# YOUR TASK
Show all lines below holding the string "like".

START GIVEN ENTRIES

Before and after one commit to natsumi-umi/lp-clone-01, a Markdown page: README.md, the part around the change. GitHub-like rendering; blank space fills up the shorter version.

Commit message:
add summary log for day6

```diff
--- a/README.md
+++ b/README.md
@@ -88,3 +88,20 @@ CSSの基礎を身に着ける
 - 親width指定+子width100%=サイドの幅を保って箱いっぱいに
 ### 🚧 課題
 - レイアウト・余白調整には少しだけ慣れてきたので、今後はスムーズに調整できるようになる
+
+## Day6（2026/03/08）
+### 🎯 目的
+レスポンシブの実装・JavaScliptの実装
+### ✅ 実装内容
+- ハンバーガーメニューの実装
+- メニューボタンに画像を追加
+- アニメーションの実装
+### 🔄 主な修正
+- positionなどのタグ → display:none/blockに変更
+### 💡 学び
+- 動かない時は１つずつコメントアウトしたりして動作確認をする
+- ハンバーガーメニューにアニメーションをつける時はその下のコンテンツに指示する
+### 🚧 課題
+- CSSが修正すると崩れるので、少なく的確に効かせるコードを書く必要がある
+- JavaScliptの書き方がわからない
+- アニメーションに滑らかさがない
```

END GIVEN ENTRIES
START GIVEN ENTRIES

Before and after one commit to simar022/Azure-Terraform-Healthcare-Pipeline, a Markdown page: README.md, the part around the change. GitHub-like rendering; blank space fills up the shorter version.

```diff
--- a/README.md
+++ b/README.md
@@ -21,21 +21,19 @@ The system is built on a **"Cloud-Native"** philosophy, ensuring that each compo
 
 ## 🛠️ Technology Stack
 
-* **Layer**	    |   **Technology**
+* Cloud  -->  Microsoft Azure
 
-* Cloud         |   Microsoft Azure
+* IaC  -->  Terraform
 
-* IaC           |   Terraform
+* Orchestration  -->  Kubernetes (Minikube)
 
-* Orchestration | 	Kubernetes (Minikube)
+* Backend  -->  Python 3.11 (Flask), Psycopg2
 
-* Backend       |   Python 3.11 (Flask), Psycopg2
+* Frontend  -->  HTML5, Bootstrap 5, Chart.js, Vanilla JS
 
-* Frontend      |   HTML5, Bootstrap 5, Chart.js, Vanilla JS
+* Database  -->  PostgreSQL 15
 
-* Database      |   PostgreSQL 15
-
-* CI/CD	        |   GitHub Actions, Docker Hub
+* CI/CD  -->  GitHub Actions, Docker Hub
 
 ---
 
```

END GIVEN ENTRIES

# WORKED SOLUTION
Before and after one commit to natsumi-umi/lp-clone-01, a Markdown page: README.md, the part around the change. GitHub-like rendering; blank space fills up the shorter version.
Before and after one commit to simar022/Azure-Terraform-Healthcare-Pipeline, a Markdown page: README.md, the part around the change. GitHub-like rendering; blank space fills up the shorter version.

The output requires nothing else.